◆ **WHAT THE TASK REQUIRES**:
A single number is wanted: how many lines of the data below include the string "onFieldSubmitted"?

◆ **DATA PROVIDED**:
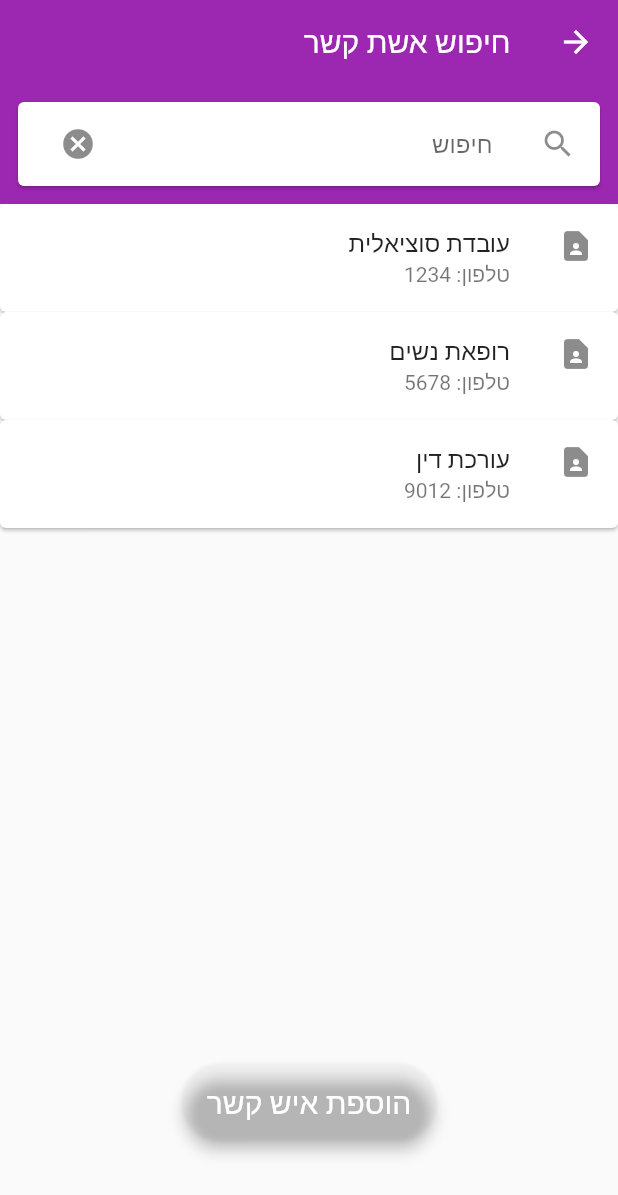
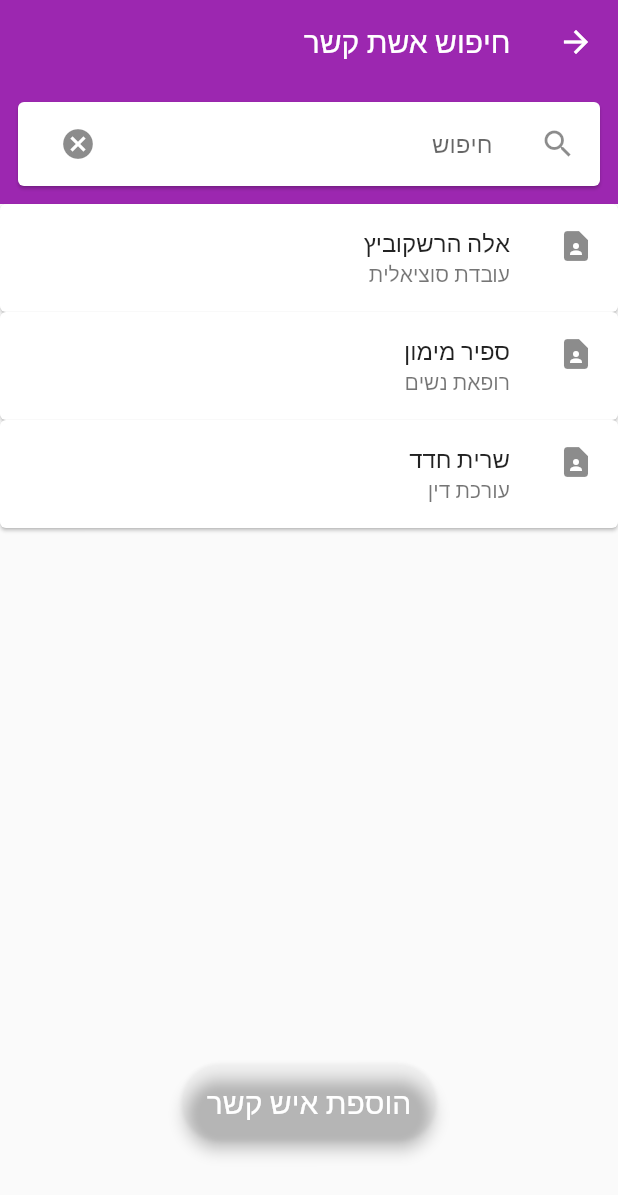
Before and after one commit to ICST-Technion/Womens-Courtyard, a Flutter app: the HomePage screen opened directly, on a phone screen of 412 x 824 dp. Shown: the top 1195 px of the screen. Run offline on Flutter 3.47's test engine with Material 2 defaults, Android fonts, the phone set to English and light mode, and no system bars; our stand-ins replace email_validator; missing offline and left inert: flappy_search_bar.

Commit message:
Few more tweaks

```diff
--- a/womens_courtyard/lib/contact.dart
+++ b/womens_courtyard/lib/contact.dart
@@ -1,8 +1,9 @@
 class Contact {
   final String name;
   final String phoneNumber;
-  Contact({this.name, this.phoneNumber});
+  final String occupation;
+  Contact({this.name, this.phoneNumber, this.occupation});
 
   factory Contact.fromJson(Map<String, dynamic> json) =>
-      Contact(name: json['name'], phoneNumber: json['phoneNumber']);
+      Contact(name: json['name'], phoneNumber: json['phoneNumber'], occupation: json['occupation']);
 }
--- a/womens_courtyard/lib/contacts_data.dart
+++ b/womens_courtyard/lib/contacts_data.dart
@@ -1,7 +1,7 @@
 import 'package:womens_courtyard/contact.dart';
 
 final allContacts = <Contact>[
-  Contact(name: 'עובדת סוציאלית', phoneNumber: '1234'),
-  Contact(name: 'רופאת נשים', phoneNumber: '5678'),
-  Contact(name: 'עורכת דין', phoneNumber: '9012'),
+  Contact(name: 'אלה הרשקוביץ', phoneNumber: '050-3434343', occupation: "עובדת סוציאלית"),
+  Contact(name: 'ספיר מימון', phoneNumber: '052-3143232', occupation: "רופאת נשים"),
+  Contact(name: 'שרית חדד', phoneNumber: '053-1239012', occupation: "עורכת דין"),
 ];
--- a/womens_courtyard/lib/searchContact.dart
+++ b/womens_courtyard/lib/searchContact.dart
@@ -135,7 +135,8 @@ class FileList extends StatelessWidget {
             child: new ListTile(
               leading: Icon(Icons.contact_page),
               title: new Text(list[index].name),
-              subtitle: new Text("טלפון: " + list[index].phoneNumber),
+              subtitle: new Text(
+              list[index].occupation),
               onTap: () {
                 Navigator.push(
                     context,
```
Also changed, not shown: womens_courtyard/lib/edit_contact.dart (+38 -63 lines).
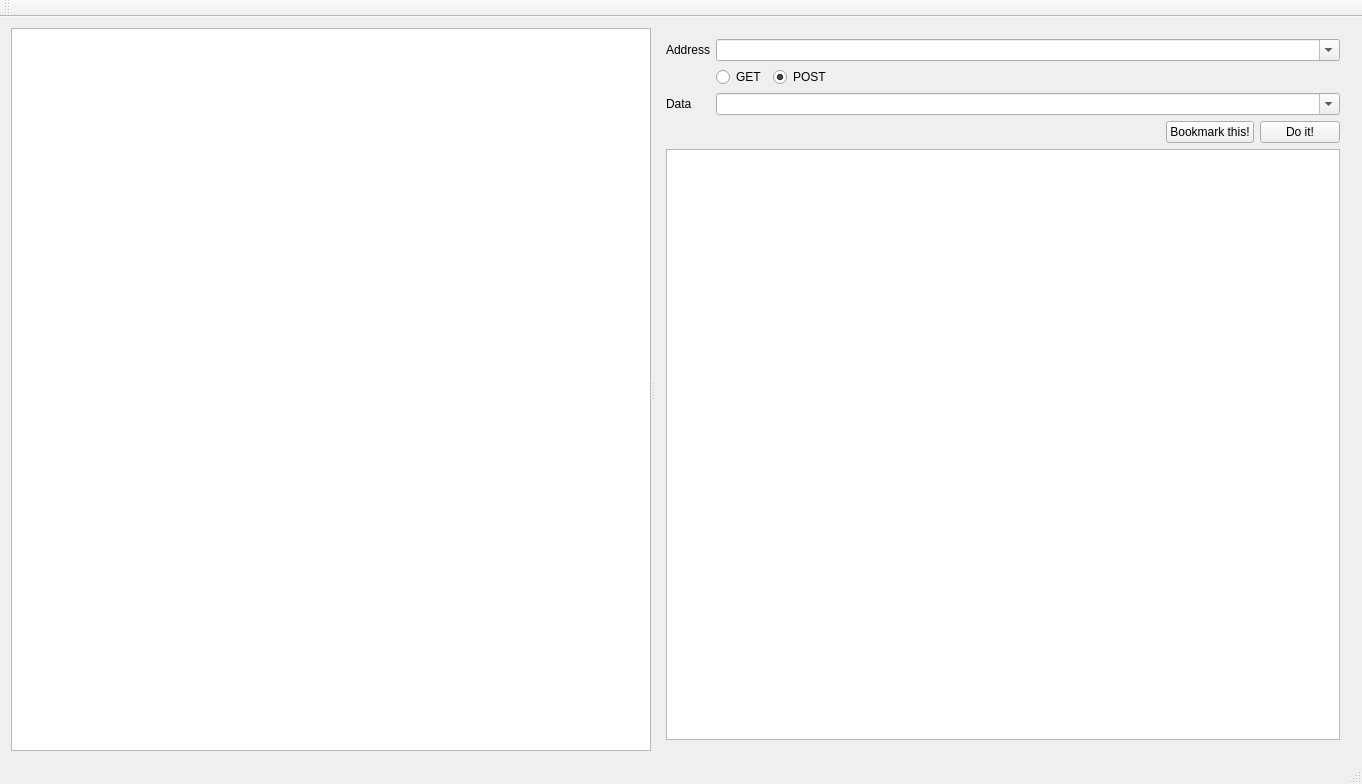
Before: the Qt Designer form mainwindow.ui in t-mon/krest, drawn with Qt 5.
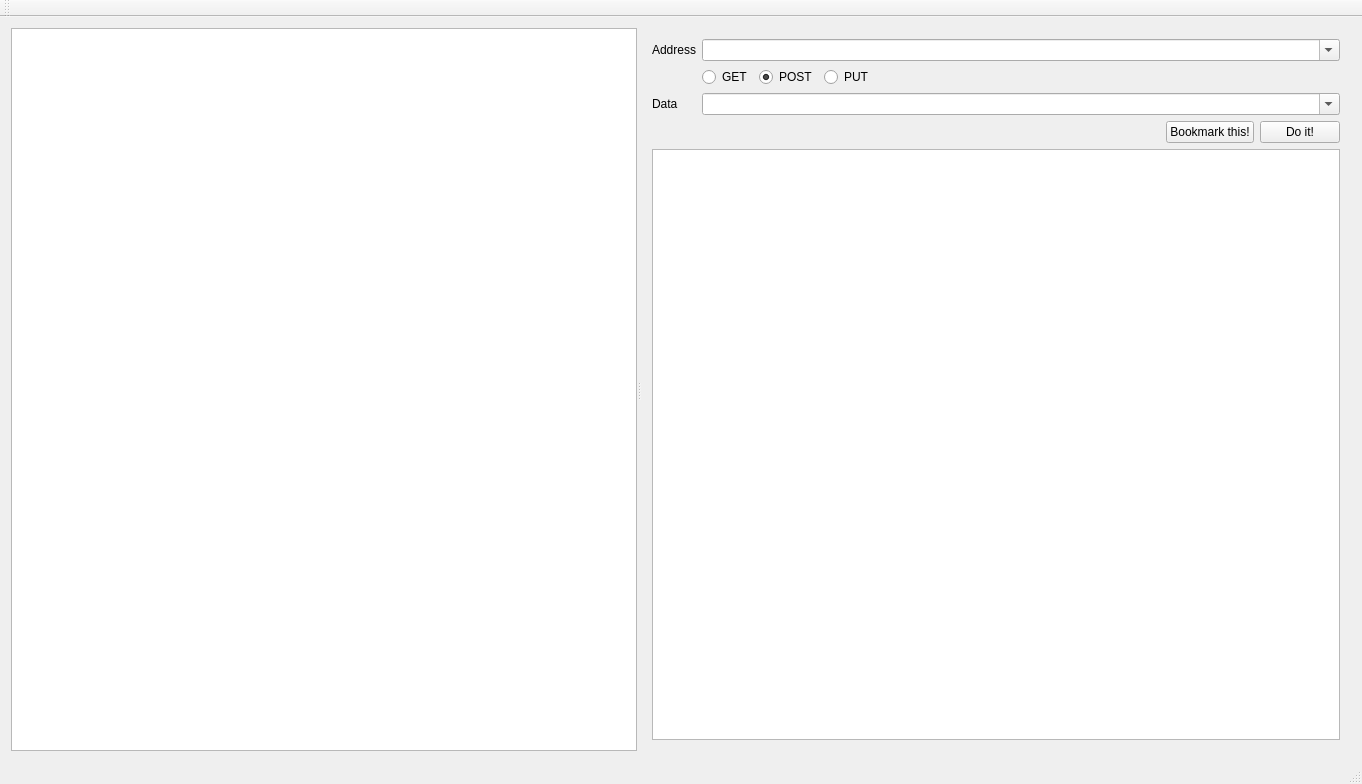
After: the same form once the commit is applied.

Patch:
```diff
--- a/mainwindow.ui
+++ b/mainwindow.ui
@@ -25,7 +25,7 @@
         <enum>Qt::CustomContextMenu</enum>
        </property>
       </widget>
-      <widget class="QWidget" name="">
+      <widget class="QWidget" name="layoutWidget">
        <layout class="QVBoxLayout" name="verticalLayout">
         <item>
          <layout class="QGridLayout" name="gridLayout">
@@ -36,7 +36,7 @@
             </property>
            </widget>
           </item>
-          <item row="0" column="1" colspan="3">
+          <item row="0" column="1" colspan="4">
            <widget class="QComboBox" name="cbUrl">
             <property name="sizePolicy">
              <sizepolicy hsizetype="Expanding" vsizetype="Fixed">
@@ -49,7 +49,7 @@
             </property>
            </widget>
           </item>
-          <item row="1" column="3">
+          <item row="1" column="4">
            <spacer name="horizontalSpacer">
             <property name="orientation">
              <enum>Qt::Horizontal</enum>
@@ -69,7 +69,7 @@
             </property>
            </widget>
           </item>
-          <item row="2" column="1" colspan="3">
+          <item row="2" column="1" colspan="4">
            <widget class="QComboBox" name="cbData">
             <property name="sizePolicy">
              <sizepolicy hsizetype="Expanding" vsizetype="Fixed">
@@ -99,6 +99,13 @@
             </property>
            </widget>
           </item>
+          <item row="1" column="3">
+           <widget class="QRadioButton" name="rbPut">
+            <property name="text">
+             <string>PUT</string>
+            </property>
+           </widget>
+          </item>
          </layout>
         </item>
         <item>
```
Left out of the diff: 2 changed lines with no effect on the pictures.
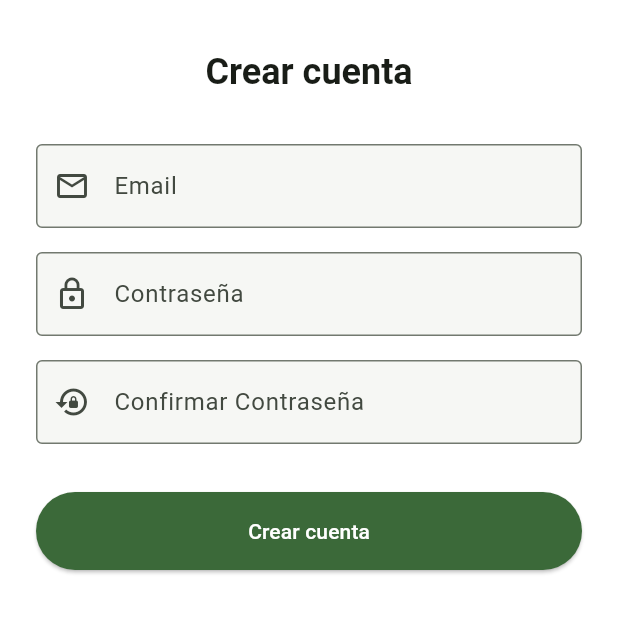
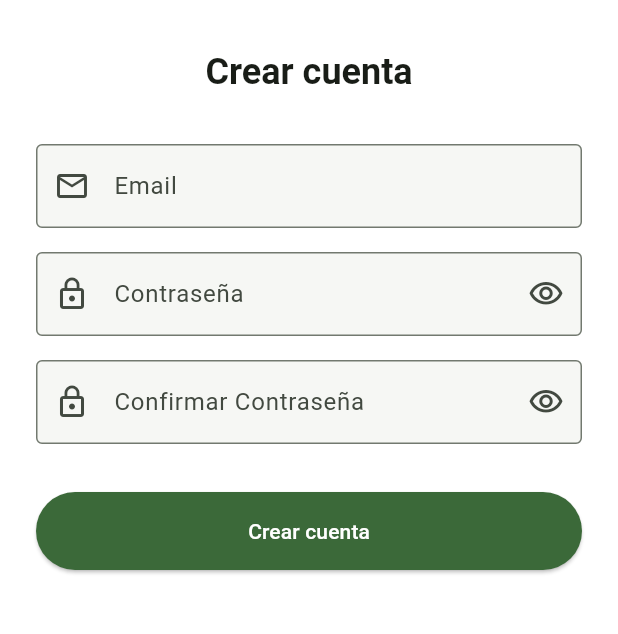
Before and after one commit to Mithos5r/vital_track, a Flutter app: the screen it shows after launch, after a tap on "Acceder", after a tap on "Crear cuenta", on a phone screen of 412 x 824 dp, the part 270-904 px from its top. Run offline on Flutter 3.47's test engine with Material 3 defaults, Android fonts, the phone set to English and light mode, and no system bars; our stand-ins replace drift, firebase_auth, firebase_core, flutter_riverpod, flutter_svg, go_router and 2 more; accounts and stored records are empty; generated files the repository leaves out were written again.

Commit message:
feat: 👁 implement reusable VitalTrackPasswordField with visibility toggle

```diff
--- /dev/null
+++ b/lib/core/theme/text_form_field/password_field.dart
@@ -0,0 +1,52 @@
+import 'package:flutter/material.dart';
+
+class VitalTrackPasswordField extends StatefulWidget {
+  final TextEditingController controller;
+  final String labelText;
+  final String? Function(String?)? validator;
+  final TextInputAction textInputAction;
+  final void Function(String)? onFieldSubmitted;
+
+  const VitalTrackPasswordField({
+    super.key,
+    required this.controller,
+    required this.labelText,
+    this.validator,
+    this.textInputAction = TextInputAction.next,
+    this.onFieldSubmitted,
+  });
+
+  @override
+  State<VitalTrackPasswordField> createState() => _VitalTrackPasswordFieldState();
+}
+
+class _VitalTrackPasswordFieldState extends State<VitalTrackPasswordField> {
+  bool _obscureText = true;
+
+  void _toggleVisibility() {
+    setState(() {
+      _obscureText = !_obscureText;
+    });
+  }
+
+  @override
+  Widget build(BuildContext context) {
+    return TextFormField(
+      controller: widget.controller,
+      decoration: InputDecoration(
+        labelText: widget.labelText,
+        prefixIcon: const Icon(Icons.lock_outline),
+        suffixIcon: IconButton(
+          icon: Icon(
+            _obscureText ? Icons.visibility_outlined : Icons.visibility_off_outlined,
+          ),
+          onPressed: _toggleVisibility,
+        ),
+      ),
+      obscureText: _obscureText,
+      textInputAction: widget.textInputAction,
+      onFieldSubmitted: widget.onFieldSubmitted,
+      validator: widget.validator,
+    );
+  }
+}
--- a/lib/presentation/auth/login_screen.dart
+++ b/lib/presentation/auth/login_screen.dart
@@ -3,6 +3,7 @@ import 'package:flutter_riverpod/flutter_riverpod.dart';
 import 'package:go_router/go_router.dart';
 import '../../core/constants/assets.gen.dart';
 import '../../core/theme/snack_bar/vital_track_snack_bars.dart';
+import '../../core/theme/text_form_field/password_field.dart';
 import '../../l10n/app_localizations.dart';
 import 'login_controller.dart';
 
@@ -80,13 +81,9 @@ class _LoginScreenState extends ConsumerState<LoginScreen> {
                 ),
                 const SizedBox(height: 16),
                 // Password Field
-                TextFormField(
+                VitalTrackPasswordField(
                   controller: _passwordController,
-                  decoration: InputDecoration(
-                    labelText: l10n.password,
-                    prefixIcon: const Icon(Icons.lock_outline),
-                  ),
-                  obscureText: true,
+                  labelText: l10n.password,
                   textInputAction: TextInputAction.done,
                   onFieldSubmitted: (_) => _submit(),
                   validator: (value) {
--- a/lib/presentation/auth/register_screen.dart
+++ b/lib/presentation/auth/register_screen.dart
@@ -2,6 +2,7 @@ import 'package:flutter/material.dart';
 import 'package:flutter_riverpod/flutter_riverpod.dart';
 import '../../core/constants/assets.gen.dart';
 import '../../core/theme/snack_bar/vital_track_snack_bars.dart';
+import '../../core/theme/text_form_field/password_field.dart';
 import '../../l10n/app_localizations.dart';
 import 'register_controller.dart';
 
@@ -107,25 +108,17 @@ class _RegisterScreenState extends ConsumerState<RegisterScreen> {
                 ),
                 const SizedBox(height: 16),
                 // Password Field
-                TextFormField(
+                VitalTrackPasswordField(
                   controller: _passwordController,
-                  decoration: InputDecoration(
-                    labelText: l10n.password,
-                    prefixIcon: const Icon(Icons.lock_outline),
-                  ),
-                  obscureText: true,
+                  labelText: l10n.password,
                   textInputAction: TextInputAction.next,
                   validator: (v) => _validatePassword(v, l10n),
                 ),
                 const SizedBox(height: 16),
                 // Confirm Password Field
-                TextFormField(
+                VitalTrackPasswordField(
                   controller: _confirmPasswordController,
-                  decoration: InputDecoration(
-                    labelText: l10n.confirmPassword,
-                    prefixIcon: const Icon(Icons.lock_reset),
-                  ),
-                  obscureText: true,
+                  labelText: l10n.confirmPassword,
                   textInputAction: TextInputAction.done,
                   onFieldSubmitted: (_) => _submit(),
                   validator: (value) {
```
Also changed, not shown: 1 other file.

◆ **EXERCISE RESULT**:
5